DATA FOR PROCESSING:
□ □ □ □ □ □ □

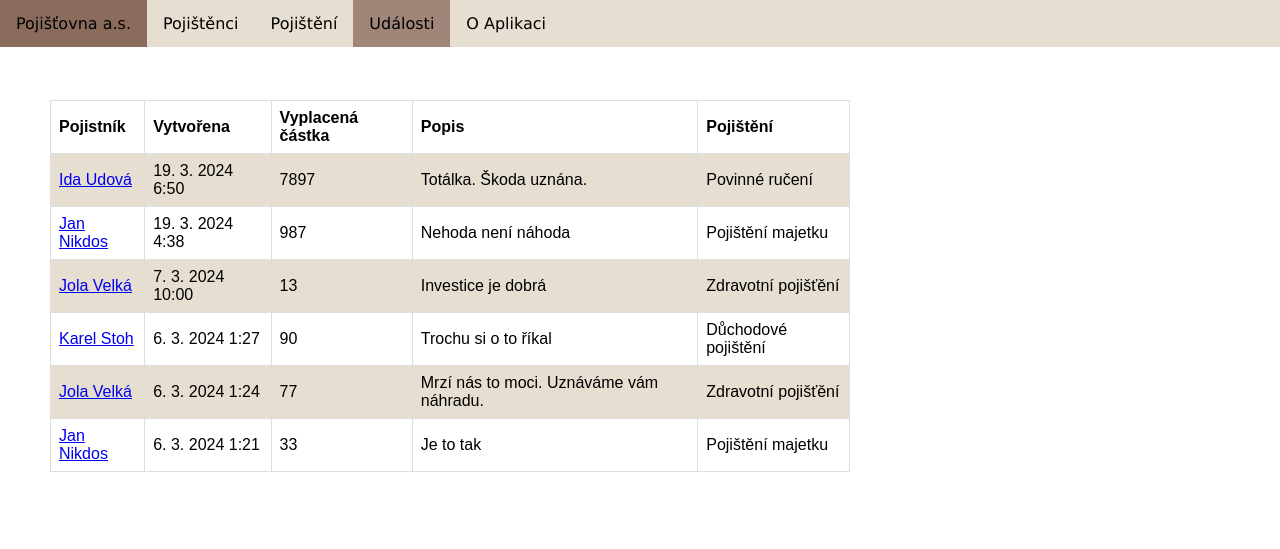
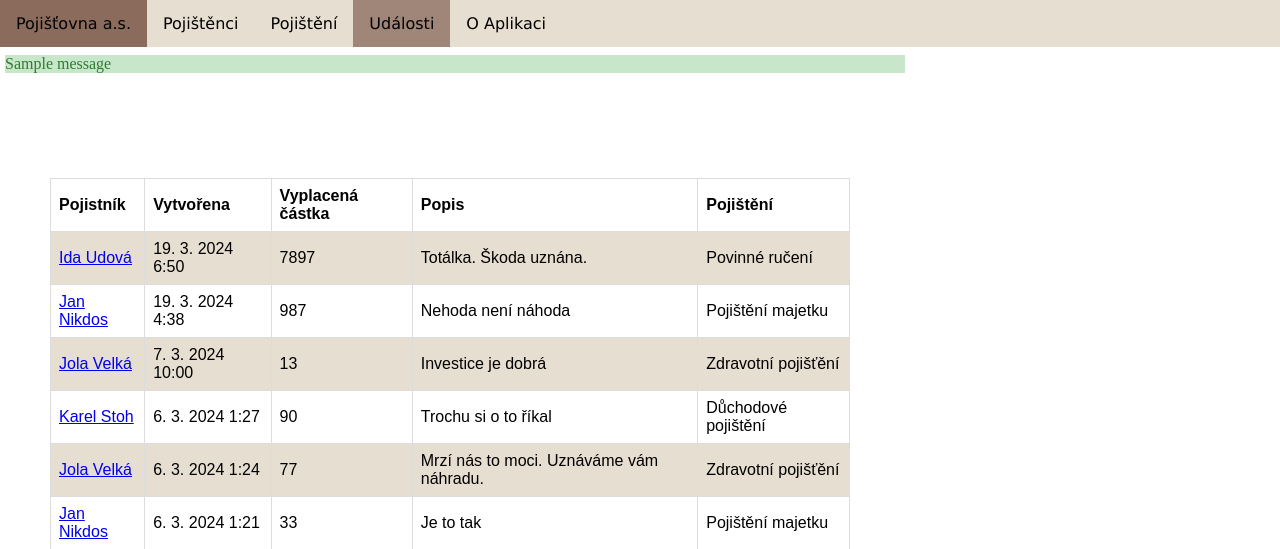
Before and after one commit to Weane/Zaverecny_projekt_plna_verze, a Django app: page /claims in a window 1280 px wide. Shown: the top 549 px of the page. Run offline with Django 5.2, Linux system fonts and the light colour scheme; data comes from the database, SQL or seed files in the repository; both versions use the stored data as it was after the commit; one stand-in notice (Sample message) is shown.

Commit message:
Added flash messages.

```diff
--- a/insurance/base/static/base/css/style.css
+++ b/insurance/base/static/base/css/style.css
@@ -1,6 +1,23 @@
 body {
     margin: 0;
     max-width: 900px;
+}
+
+.messages{
+    list-style-type: none;
+    margin-top: 50px;
+    padding: 5px;
+    width: 100%;
+}
+
+.success {
+    color: #2E7D32;
+    background-color: #C8E6C9;
+}
+
+.error {
+    color: #FF1D18;
+    background-color: #FFB3B2;
 }
 
 .navbar ul {
--- a/insurance/base/templates/base/main.html
+++ b/insurance/base/templates/base/main.html
@@ -17,6 +17,14 @@
         </ul>
     </nav>
 
+    {% if messages %}
+    <ul class="messages">
+        {% for message in messages %}
+        <li{% if message.tags %} class="{{message.tags}}" {% endif %}>{{ message }}</li>
+        {% endfor %}
+    </ul>
+    {% endif %}
+
     {% block content %}
 
 
--- a/insurance/base/views.py
+++ b/insurance/base/views.py
@@ -1,4 +1,5 @@
 from django.shortcuts import render, redirect
+from django.contrib import messages
 from .models import Policyholder, InsurancePolicy, InsuranceClaim
 from .forms import PolicyholderForm, InsurancePolicyForm, ClaimForm
 
@@ -37,6 +38,7 @@ def create_policyholder(request):
         form = PolicyholderForm(request.POST)
         if form.is_valid():
             form.save()
+            messages.success(request, 'Pojištěnec byl přidán.')
             return redirect('home')
     context = {'form': form}
     return render(request, 'base/input_form.html', context)
@@ -50,6 +52,7 @@ def update_policyholder(request, pk):
         form = PolicyholderForm(request.POST, instance=policyholder)
         if form.is_valid():
             form.save()
+            messages.success(request, 'Pojištěnec byl aktualizován.')
             return redirect('policyholder-detail', policyholder.id)
 
     context = {'form': form}
@@ -61,6 +64,7 @@ def delete_policyholder(request, pk):
 
     if request.method == 'POST':
         policyholder.delete()
+        messages.error(request, 'Pojištěnec byl smazán.')
         return redirect('home')
     context = {'obj': policyholder, 'notice': "A všechna jeho pojištění!"}
     return render(request, 'base/delete.html', context)
@@ -76,6 +80,7 @@ def create_insurance_policy(request, pk):
             insurance_policy = form.save(commit=False)
             insurance_policy.holder = policyholder
             insurance_policy.save()
+            messages.success(request, 'Pojištění bylo vytvořeno.')
             return redirect('policyholder-detail', policyholder.id)
     context = {'form': form, 'policyholder': policyholder}
     return render(request, 'base/input_form.html', context)
@@ -89,6 +94,7 @@ def update_insurance_policy(request, pk):
         form = InsurancePolicyForm(request.POST, instance=insurance_policy)
         if form.is_valid():
             form.save()
+            messages.success(request, 'Pojištění bylo aktualizováno.')
             return redirect('policyholder-detail', insurance_policy.holder.id)
 
     context = {'form': form}
@@ -99,6 +105,7 @@ def delete_insurance_policy(request, pk):
     insurance_policy = InsurancePolicy.objects.get(id=pk)
     if request.method == 'POST':
         insurance_policy.delete()
+        messages.error(request, 'Pojištění bylo smazáno.')
         return redirect('policyholder-detail', insurance_policy.holder.id)
     context = {'obj': insurance_policy, 'notice': f'Pojištěnce: {insurance_policy.holder}'}
     return render(request, 'base/delete.html', context)
@@ -121,6 +128,7 @@ def create_claim(request, pk):
             claim.policy = insurance_policy
             claim.holder = insurance_policy.holder
             claim.save()
+            messages.success(request, 'Pojistná událost byla vytvořena.')
             return redirect('claims')
     context = {'form': form, 'insurance_policy': insurance_policy}
     return render(request, 'base/input_form.html', context)
@@ -134,6 +142,7 @@ def update_claim(request, pk):
         form = ClaimForm(request.POST, instance=claim)
         if form.is_valid():
             form.save()
+            messages.success(request, 'Pojistná událost byla aktualizována.')
             return redirect('insurance-policy-detail', claim.policy.id)
 
     context = {'form': form}
@@ -144,6 +153,7 @@ def delete_claim(request, pk):
     claim = InsuranceClaim.objects.get(id=pk)
     if request.method == 'POST':
         claim.delete()
+        messages.error(request, 'Pojistná událost byla smazána.')
         return redirect('insurance-policy-detail', claim.policy.id)
     context = {'obj': claim, 'notice': f'Pojištěnce: {claim.holder}'}
     return render(request, 'base/delete.html', context)
```
Also changed, not shown: insurance/db.sqlite3.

□ □ □ □ □ □ □

PROBLEM TO WORK ON: Count the lines of the entries that hold the string "InsuranceClaim", then state that number and nothing more.

RESULT OF THIS TASK: 2